Yves Lafontaine, editor-in-chief of Montreal’s French-language gay magazine Fugues, says the word queer scarcely makes an appearance in that city’s culture. Rather than a switch from gay and lesbian to queer, he says, he’s seeing a switch from gay and lesbian to LGBTQ.

“And for the francophone part, queer has no resonance,” adds Lafontaine, who identifies as a gay man.

There was a youth group that briefly attempted to get the word “allosexual” to catch on, he notes, but Lafontaine says people were more inclined to make fun of the new term than use it to describe themselves.

Lafontaine also points to a poorly received tourism campaign a year and a half ago aimed at bringing visitors to “Queer Montreal.” The word has been scrapped from further marketing strategies, he says.

In Toronto, Fab magazine’s last readership survey, in 2010, found that only 19 percent of respondents use the word queer to identify themselves; most prefer gay. Though the magazine (owned by Xtra publisher Pink Triangle Press) ceased publication last year, its readership was primarily gay men in the Toronto area.

Marie Jolie Rwigema has been living in Toronto and calling herself queer for more than a decade. In a city the size of Toronto, she says, the LGBT community is split into smaller scenes, each with its own set of values and language to describe itself.

“You can go to a party which is all black, you can go to a party that’s all South Asian, you can go to a party that are all trans, and each of them will use their own language to describe themselves,” she says. “It’s not simple.”
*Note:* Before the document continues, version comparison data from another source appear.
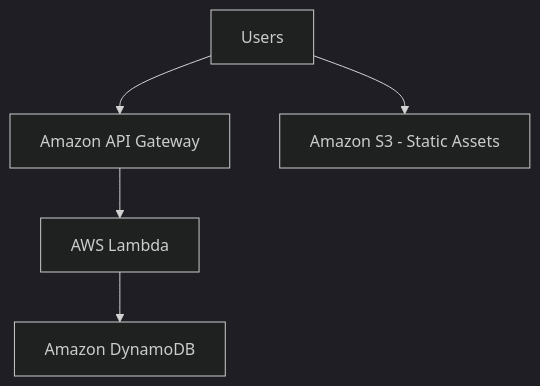
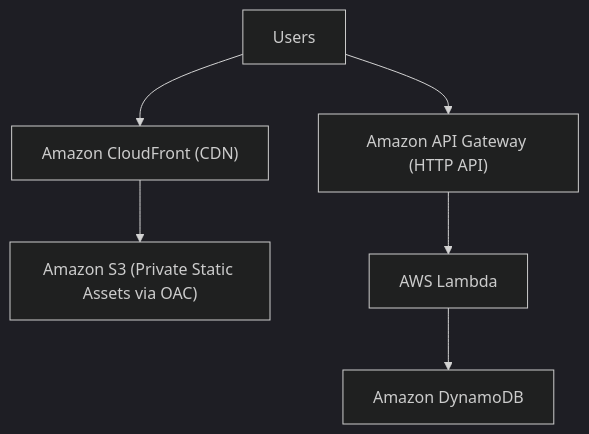
One commit to ocean-projects/aws-serverless-application changed the diagram in README.md. Above: the diagram before and after it, drawn with Mermaid (dark theme). The commit also changed other lines of this file and 10 other files, not shown here.

Commit message:
Refine README, finalize CloudFront + OAC architecture documentation

````diff
--- a/README.md
+++ b/README.md
@@ -26,10 +32,11 @@
 ```mermaid
 flowchart TD
     U[Users]
 
-    U --> APIGW["Amazon API Gateway"]
+    U --> CF["Amazon CloudFront (CDN)"]
+    CF --> S3["Amazon S3 (Private Static Assets via OAC)"]
+
+    U --> APIGW["Amazon API Gateway (HTTP API)"]
     APIGW --> L["AWS Lambda"]
     L --> DDB["Amazon DynamoDB"]
-
-    U --> S3["Amazon S3 - Static Assets"]
 ```
````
Rwigema says she identifies strongly with the word queer for its history as an oppositional and anti-oppressive identity, as does most of her community of 20- and 30-something artists and activists of colour. She thinks the communities in Toronto that refer to themselves predominantly as gay and lesbian tend to be predominantly white.

“Queer people of colour, queer or trans or genderqueer — nobody is using the words gay and lesbian at all,” she says. “They’re all indicators of lines of division, distinction around gender identity and racial and ethno-cultural identity.”

Victoria Schwarz grew up in cottage country outside Toronto and believes the word queer is a strong and unifying descriptor for a large and diverse group of people. But the word lesbian, she says, allows her to carve out a space under that umbrella that better reflects her femininity.

“Even just identifying as a lesbian is a bit more pinpointed, a big more feminine and woman-centric,” she says. But she prefers to go one step further, most often identifying as a femme lesbian.

Given her feminine appearance, she says, she often feels invisible, even among other queer people.

“We’re assumed straight until proven elsewise,” she says. “Even in the gay community it’s little bit like that, and I think that’s one of the reasons I call myself a feminine lesbian because it’s an important part of my identity. I’m not just a lesbian. I’m a feminine lesbian.”